**Records to use:**

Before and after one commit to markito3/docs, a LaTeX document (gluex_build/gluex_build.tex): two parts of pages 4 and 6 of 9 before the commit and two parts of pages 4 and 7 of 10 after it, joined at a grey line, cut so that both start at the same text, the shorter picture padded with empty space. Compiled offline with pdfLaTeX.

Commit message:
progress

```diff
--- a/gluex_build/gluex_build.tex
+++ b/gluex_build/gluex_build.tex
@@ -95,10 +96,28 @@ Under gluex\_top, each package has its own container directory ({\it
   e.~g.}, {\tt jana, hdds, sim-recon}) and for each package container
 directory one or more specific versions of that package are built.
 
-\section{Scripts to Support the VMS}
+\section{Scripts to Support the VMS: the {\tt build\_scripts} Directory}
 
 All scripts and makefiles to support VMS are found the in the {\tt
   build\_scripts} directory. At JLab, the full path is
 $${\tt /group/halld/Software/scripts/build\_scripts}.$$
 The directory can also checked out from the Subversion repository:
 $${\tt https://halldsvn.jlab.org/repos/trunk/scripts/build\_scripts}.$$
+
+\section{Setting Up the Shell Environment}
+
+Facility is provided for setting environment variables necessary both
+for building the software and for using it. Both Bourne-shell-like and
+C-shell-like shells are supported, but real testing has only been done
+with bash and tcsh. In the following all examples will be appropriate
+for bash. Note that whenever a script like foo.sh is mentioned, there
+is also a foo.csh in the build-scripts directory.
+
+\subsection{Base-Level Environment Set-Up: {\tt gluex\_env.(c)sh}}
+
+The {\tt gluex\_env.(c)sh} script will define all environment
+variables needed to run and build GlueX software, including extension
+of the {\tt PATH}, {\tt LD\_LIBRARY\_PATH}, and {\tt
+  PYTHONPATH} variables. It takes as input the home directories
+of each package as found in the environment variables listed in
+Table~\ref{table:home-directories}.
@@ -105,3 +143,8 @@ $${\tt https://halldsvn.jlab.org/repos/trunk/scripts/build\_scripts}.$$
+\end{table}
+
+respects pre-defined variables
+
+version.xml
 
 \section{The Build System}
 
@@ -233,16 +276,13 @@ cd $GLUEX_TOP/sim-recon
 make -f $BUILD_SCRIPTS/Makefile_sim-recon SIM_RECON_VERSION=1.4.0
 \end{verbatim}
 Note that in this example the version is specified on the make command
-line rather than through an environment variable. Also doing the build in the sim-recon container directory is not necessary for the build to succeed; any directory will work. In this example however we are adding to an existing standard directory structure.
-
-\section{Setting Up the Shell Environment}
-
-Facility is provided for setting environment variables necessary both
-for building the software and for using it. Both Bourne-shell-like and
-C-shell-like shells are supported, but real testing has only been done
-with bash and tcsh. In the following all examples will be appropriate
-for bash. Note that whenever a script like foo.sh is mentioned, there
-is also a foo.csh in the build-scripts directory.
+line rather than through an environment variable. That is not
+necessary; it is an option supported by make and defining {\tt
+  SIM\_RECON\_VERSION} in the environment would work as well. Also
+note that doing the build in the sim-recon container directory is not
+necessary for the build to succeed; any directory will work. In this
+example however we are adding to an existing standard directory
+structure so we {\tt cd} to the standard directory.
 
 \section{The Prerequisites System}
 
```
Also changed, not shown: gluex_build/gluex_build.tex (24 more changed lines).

**Your instructions:**
Extract the full listing above without altering anything.

**Answer to the exercise:**
Before and after one commit to markito3/docs, a LaTeX document (gluex_build/gluex_build.tex): two parts of pages 4 and 6 of 9 before the commit and two parts of pages 4 and 7 of 10 after it, joined at a grey line, cut so that both start at the same text, the shorter picture padded with empty space. Compiled offline with pdfLaTeX.

Commit message:
progress

```diff
--- a/gluex_build/gluex_build.tex
+++ b/gluex_build/gluex_build.tex
@@ -95,10 +96,28 @@ Under gluex\_top, each package has its own container directory ({\it
   e.~g.}, {\tt jana, hdds, sim-recon}) and for each package container
 directory one or more specific versions of that package are built.
 
-\section{Scripts to Support the VMS}
+\section{Scripts to Support the VMS: the {\tt build\_scripts} Directory}
 
 All scripts and makefiles to support VMS are found the in the {\tt
   build\_scripts} directory. At JLab, the full path is
 $${\tt /group/halld/Software/scripts/build\_scripts}.$$
 The directory can also checked out from the Subversion repository:
 $${\tt https://halldsvn.jlab.org/repos/trunk/scripts/build\_scripts}.$$
+
+\section{Setting Up the Shell Environment}
+
+Facility is provided for setting environment variables necessary both
+for building the software and for using it. Both Bourne-shell-like and
+C-shell-like shells are supported, but real testing has only been done
+with bash and tcsh. In the following all examples will be appropriate
+for bash. Note that whenever a script like foo.sh is mentioned, there
+is also a foo.csh in the build-scripts directory.
+
+\subsection{Base-Level Environment Set-Up: {\tt gluex\_env.(c)sh}}
+
+The {\tt gluex\_env.(c)sh} script will define all environment
+variables needed to run and build GlueX software, including extension
+of the {\tt PATH}, {\tt LD\_LIBRARY\_PATH}, and {\tt
+  PYTHONPATH} variables. It takes as input the home directories
+of each package as found in the environment variables listed in
+Table~\ref{table:home-directories}.
@@ -105,3 +143,8 @@ $${\tt https://halldsvn.jlab.org/repos/trunk/scripts/build\_scripts}.$$
+\end{table}
+
+respects pre-defined variables
+
+version.xml
 
 \section{The Build System}
 
@@ -233,16 +276,13 @@ cd $GLUEX_TOP/sim-recon
 make -f $BUILD_SCRIPTS/Makefile_sim-recon SIM_RECON_VERSION=1.4.0
 \end{verbatim}
 Note that in this example the version is specified on the make command
-line rather than through an environment variable. Also doing the build in the sim-recon container directory is not necessary for the build to succeed; any directory will work. In this example however we are adding to an existing standard directory structure.
-
-\section{Setting Up the Shell Environment}
-
-Facility is provided for setting environment variables necessary both
-for building the software and for using it. Both Bourne-shell-like and
-C-shell-like shells are supported, but real testing has only been done
-with bash and tcsh. In the following all examples will be appropriate
-for bash. Note that whenever a script like foo.sh is mentioned, there
-is also a foo.csh in the build-scripts directory.
+line rather than through an environment variable. That is not
+necessary; it is an option supported by make and defining {\tt
+  SIM\_RECON\_VERSION} in the environment would work as well. Also
+note that doing the build in the sim-recon container directory is not
+necessary for the build to succeed; any directory will work. In this
+example however we are adding to an existing standard directory
+structure so we {\tt cd} to the standard directory.
 
 \section{The Prerequisites System}
 
```
Also changed, not shown: gluex_build/gluex_build.tex (24 more changed lines).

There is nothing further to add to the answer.